## WORK REQUIRED
Among these entries, how many lines contain "uHLAs"? Say the number and nothing else.

'''

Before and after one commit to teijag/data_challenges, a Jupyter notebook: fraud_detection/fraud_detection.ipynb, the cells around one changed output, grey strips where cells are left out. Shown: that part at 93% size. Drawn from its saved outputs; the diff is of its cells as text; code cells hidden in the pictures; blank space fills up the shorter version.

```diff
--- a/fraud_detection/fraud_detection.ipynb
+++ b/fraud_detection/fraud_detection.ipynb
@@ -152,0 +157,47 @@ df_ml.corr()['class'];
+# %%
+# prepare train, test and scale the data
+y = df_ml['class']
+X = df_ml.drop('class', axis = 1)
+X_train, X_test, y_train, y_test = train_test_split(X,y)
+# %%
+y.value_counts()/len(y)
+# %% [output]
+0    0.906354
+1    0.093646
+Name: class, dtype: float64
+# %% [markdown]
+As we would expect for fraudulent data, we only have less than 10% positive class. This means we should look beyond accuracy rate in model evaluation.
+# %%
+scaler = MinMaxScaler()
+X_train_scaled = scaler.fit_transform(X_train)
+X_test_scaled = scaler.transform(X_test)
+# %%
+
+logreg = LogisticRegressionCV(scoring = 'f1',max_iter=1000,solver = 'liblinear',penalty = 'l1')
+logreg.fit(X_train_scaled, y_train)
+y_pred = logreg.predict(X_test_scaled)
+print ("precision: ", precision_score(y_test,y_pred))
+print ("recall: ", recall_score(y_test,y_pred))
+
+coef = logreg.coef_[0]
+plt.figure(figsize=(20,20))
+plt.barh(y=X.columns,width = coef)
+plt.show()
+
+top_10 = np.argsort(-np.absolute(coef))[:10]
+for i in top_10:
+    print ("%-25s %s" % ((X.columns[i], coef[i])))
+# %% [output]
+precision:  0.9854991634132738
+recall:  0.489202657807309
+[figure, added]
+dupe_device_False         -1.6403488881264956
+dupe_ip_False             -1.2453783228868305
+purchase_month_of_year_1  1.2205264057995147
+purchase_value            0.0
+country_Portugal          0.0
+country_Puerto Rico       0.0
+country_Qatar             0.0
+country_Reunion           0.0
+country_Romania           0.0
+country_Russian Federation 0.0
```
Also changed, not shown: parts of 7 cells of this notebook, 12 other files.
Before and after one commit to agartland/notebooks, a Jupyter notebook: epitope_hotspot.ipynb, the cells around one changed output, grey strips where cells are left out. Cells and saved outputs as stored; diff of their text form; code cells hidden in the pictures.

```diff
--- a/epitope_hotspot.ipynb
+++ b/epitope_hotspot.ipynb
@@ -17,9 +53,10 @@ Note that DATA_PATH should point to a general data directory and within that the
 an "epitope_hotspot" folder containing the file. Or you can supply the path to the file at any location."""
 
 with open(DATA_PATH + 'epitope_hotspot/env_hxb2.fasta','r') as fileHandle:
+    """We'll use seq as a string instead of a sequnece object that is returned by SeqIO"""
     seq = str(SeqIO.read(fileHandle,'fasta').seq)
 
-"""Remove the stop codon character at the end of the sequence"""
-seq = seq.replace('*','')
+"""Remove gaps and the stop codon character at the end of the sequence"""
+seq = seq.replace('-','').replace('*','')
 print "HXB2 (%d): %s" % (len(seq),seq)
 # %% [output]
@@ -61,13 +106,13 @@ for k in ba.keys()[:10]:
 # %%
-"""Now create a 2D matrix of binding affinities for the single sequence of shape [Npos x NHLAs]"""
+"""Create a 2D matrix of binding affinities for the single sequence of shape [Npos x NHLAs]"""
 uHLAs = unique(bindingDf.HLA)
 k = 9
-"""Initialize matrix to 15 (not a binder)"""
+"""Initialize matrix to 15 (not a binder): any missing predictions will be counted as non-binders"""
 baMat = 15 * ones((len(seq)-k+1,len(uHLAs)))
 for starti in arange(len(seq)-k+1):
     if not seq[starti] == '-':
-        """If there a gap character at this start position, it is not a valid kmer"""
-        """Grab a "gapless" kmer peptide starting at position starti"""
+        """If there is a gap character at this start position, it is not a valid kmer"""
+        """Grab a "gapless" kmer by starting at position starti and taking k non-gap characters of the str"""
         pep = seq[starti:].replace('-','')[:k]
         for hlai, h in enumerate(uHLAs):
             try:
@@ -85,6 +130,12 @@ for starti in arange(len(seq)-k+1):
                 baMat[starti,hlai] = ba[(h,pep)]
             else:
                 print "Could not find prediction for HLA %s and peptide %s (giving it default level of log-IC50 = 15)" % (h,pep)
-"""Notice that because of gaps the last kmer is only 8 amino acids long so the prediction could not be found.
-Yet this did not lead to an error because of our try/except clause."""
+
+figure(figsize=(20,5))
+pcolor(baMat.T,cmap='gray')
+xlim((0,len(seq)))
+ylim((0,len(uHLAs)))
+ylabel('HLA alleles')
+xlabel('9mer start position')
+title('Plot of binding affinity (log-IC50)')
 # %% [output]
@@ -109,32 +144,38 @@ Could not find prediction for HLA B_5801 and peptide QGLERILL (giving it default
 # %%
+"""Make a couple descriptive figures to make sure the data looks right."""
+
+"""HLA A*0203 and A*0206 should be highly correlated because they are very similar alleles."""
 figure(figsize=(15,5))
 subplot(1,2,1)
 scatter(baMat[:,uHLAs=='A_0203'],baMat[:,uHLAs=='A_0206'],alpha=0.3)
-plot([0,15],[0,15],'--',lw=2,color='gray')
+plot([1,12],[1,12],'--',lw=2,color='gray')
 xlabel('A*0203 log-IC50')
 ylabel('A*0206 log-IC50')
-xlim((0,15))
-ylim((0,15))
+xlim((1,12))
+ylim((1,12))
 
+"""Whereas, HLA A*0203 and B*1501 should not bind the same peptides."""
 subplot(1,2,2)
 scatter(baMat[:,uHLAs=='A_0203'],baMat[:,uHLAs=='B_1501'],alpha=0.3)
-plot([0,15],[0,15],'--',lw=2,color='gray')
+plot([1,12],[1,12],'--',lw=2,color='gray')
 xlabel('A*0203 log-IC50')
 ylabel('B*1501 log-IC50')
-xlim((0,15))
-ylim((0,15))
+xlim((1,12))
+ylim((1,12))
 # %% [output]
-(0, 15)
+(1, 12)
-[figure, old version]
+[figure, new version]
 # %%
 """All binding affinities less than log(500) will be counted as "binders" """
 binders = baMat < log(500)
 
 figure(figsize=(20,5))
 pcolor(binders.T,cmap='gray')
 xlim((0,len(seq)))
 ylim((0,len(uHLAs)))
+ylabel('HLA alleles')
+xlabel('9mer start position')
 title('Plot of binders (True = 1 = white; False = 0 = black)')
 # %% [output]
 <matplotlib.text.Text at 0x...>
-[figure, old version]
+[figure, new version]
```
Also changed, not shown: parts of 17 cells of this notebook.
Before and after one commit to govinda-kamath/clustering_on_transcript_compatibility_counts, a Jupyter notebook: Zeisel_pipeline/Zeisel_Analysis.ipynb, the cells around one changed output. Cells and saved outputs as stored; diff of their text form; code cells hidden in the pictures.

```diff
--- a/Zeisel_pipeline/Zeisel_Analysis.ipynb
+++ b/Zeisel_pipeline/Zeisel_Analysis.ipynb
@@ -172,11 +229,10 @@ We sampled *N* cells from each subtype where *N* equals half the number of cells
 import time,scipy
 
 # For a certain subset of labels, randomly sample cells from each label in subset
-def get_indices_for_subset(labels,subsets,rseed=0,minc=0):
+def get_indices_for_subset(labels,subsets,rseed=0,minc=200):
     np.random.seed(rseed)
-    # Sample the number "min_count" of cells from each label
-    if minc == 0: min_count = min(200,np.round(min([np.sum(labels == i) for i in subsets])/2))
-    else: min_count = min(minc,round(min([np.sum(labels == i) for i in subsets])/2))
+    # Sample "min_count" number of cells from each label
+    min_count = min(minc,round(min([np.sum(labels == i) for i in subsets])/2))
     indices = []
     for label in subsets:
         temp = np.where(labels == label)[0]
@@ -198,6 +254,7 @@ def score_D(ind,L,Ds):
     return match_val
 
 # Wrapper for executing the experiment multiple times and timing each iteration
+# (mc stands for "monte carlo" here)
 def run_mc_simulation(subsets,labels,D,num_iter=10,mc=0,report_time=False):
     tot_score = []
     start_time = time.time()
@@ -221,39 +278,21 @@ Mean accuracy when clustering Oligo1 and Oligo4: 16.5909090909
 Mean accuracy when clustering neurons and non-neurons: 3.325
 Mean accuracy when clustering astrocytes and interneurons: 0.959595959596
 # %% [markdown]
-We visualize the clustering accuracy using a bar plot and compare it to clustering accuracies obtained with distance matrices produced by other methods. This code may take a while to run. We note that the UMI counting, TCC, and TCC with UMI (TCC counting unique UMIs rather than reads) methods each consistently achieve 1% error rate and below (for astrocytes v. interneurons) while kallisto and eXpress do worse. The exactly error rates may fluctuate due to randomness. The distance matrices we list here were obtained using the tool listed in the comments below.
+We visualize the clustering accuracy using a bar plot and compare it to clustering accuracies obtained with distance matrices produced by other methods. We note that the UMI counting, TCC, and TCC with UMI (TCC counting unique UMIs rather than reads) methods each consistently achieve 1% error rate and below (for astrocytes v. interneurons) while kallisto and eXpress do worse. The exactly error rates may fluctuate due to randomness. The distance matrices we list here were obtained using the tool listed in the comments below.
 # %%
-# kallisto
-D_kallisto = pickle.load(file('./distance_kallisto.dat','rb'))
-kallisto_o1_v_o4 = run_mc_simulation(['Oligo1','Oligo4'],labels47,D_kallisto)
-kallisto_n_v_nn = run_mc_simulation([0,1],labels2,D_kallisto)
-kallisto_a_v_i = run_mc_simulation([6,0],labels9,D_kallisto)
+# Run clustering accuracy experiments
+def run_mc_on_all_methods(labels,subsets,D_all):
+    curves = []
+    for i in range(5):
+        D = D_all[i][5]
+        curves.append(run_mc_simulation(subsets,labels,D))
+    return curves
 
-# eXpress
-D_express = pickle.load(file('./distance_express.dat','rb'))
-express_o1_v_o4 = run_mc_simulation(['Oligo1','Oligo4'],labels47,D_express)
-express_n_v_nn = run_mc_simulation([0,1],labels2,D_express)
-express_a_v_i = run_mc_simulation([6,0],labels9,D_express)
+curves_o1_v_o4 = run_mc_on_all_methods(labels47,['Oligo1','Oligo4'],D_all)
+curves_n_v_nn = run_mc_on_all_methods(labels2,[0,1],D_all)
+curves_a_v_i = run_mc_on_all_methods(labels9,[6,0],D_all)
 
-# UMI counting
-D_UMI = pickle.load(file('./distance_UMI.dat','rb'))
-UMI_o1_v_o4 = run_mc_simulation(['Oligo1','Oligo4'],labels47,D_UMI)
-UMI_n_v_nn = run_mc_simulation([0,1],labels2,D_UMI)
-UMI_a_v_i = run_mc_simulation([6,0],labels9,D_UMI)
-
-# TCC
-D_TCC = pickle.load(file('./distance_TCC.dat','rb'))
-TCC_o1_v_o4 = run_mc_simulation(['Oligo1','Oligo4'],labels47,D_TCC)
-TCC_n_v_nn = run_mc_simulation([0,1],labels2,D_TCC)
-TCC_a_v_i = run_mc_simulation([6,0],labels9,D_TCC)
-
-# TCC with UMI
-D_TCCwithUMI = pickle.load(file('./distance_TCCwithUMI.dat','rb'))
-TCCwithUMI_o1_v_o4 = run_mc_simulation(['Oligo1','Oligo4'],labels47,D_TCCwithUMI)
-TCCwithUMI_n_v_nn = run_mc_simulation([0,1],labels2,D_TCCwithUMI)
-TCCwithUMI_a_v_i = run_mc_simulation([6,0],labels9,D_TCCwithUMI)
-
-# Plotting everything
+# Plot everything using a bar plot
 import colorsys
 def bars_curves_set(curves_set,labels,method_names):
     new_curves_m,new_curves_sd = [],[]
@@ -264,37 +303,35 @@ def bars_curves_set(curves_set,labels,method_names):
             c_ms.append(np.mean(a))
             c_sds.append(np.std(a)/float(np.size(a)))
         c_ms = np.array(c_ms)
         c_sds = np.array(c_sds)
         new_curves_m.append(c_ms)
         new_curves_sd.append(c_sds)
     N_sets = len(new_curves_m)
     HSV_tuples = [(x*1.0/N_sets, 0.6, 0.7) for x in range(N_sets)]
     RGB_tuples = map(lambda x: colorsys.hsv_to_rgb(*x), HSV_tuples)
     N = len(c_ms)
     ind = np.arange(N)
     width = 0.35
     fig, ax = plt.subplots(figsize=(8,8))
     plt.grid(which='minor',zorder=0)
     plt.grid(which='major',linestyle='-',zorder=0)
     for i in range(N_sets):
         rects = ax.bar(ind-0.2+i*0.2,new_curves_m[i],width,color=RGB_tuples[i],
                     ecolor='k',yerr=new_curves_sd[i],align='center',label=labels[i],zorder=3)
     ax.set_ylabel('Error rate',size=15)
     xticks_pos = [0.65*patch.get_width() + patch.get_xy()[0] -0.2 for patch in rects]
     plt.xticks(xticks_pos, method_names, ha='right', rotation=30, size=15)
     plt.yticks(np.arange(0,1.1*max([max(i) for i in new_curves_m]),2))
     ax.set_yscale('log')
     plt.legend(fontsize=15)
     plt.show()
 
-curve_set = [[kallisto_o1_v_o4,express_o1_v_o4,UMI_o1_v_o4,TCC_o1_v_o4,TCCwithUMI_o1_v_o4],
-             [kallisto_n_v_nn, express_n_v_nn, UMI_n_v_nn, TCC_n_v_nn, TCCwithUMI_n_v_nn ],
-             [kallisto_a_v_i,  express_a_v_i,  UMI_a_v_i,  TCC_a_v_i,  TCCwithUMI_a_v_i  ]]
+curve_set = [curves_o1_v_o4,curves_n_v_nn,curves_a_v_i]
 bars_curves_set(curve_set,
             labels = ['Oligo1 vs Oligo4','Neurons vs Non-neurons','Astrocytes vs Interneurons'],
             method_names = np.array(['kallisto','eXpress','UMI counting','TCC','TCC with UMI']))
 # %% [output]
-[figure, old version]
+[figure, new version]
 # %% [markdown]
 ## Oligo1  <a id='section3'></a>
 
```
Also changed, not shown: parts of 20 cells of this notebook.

'''

## RESPONSE TO THE EXERCISE
7